One week after leaving our home and living between hotels and Mauricio’s parents’ apartment, we went with anticipation and relief to pick up our RV.
Reality check. It was still a body-wilting 100 degrees and more inside the stale RV. We had bought it used, and with a promise that it would be cleaned, detailed, repaired and with solar panels installed. The solar panels were, indeed, installed. But that was it. They didn’t install an inverter. And with our You Tube-based crash courses in off-grid solar under our belts, we knew that no inverter meant no outlet power. So all we would have was lights.
In addition, the cleaning and detail crew went to the full extent of releasing two air freshener bombs. That was it. And it still smelled like wet diapers. So after we did our walkthrough, we pointed out the dirt and the missing inverter and the five burnt-out lightbulbs and the missing door latch and, and. They apologized about the delay and said they’d need another day to get it ready.
Nope. We wanted that RV right now. So they fixed the door latch, replaced the light bulbs, knocked off $1,000, then four sweaty hours later, off we drove with Tommy and his pick-up towing our RV following behind us.
Thank goodness for Tommy. That dude managed to get this 35-foot RV across a little bridge, a few steep inclines, around some tight bends and into place with the skill, if not the speed, of a race car driver.
Our home in place, we celebrated with a late picnic of pupusas and a bottle of wine brought by Mauricio’s parents.
The whole weekend would be spent installing the inverter and cleaning like the Pine Sol lady, but with a less toxic concoction of vinegar and orange oil to get out the dirt and wet diaper smell.
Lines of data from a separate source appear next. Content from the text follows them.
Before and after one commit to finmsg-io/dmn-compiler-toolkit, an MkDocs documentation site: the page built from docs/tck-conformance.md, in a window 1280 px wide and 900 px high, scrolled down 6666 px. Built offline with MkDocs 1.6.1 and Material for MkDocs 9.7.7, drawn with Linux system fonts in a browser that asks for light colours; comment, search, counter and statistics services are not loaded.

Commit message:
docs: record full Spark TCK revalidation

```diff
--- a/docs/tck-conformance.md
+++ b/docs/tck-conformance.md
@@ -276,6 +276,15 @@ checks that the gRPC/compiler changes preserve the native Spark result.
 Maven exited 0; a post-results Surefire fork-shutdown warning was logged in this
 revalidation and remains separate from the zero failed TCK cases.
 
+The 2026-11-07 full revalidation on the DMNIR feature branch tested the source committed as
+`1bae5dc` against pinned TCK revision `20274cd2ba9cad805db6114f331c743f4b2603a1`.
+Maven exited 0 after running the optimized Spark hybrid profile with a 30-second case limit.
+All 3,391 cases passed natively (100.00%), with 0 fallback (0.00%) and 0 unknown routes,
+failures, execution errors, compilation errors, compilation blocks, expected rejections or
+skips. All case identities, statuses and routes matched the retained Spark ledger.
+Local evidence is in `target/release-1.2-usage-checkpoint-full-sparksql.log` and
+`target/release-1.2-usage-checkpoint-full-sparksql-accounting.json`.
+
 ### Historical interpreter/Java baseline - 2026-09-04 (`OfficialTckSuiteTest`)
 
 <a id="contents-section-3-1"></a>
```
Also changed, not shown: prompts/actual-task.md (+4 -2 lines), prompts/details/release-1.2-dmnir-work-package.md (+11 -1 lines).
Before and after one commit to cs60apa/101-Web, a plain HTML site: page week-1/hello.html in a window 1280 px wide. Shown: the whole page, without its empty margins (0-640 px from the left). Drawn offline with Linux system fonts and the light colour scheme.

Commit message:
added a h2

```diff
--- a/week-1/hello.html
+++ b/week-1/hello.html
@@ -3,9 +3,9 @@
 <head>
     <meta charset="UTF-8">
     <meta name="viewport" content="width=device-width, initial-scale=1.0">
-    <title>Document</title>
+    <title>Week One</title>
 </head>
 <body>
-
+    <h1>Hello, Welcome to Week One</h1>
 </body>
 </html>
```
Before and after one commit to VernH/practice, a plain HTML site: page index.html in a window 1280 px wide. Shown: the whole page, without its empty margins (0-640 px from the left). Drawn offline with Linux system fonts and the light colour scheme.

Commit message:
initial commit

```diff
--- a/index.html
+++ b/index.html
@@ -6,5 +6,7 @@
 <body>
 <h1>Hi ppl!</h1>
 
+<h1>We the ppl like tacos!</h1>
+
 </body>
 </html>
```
Which, incidentally, came from the three used diapers I found way back behind the sink. Gross.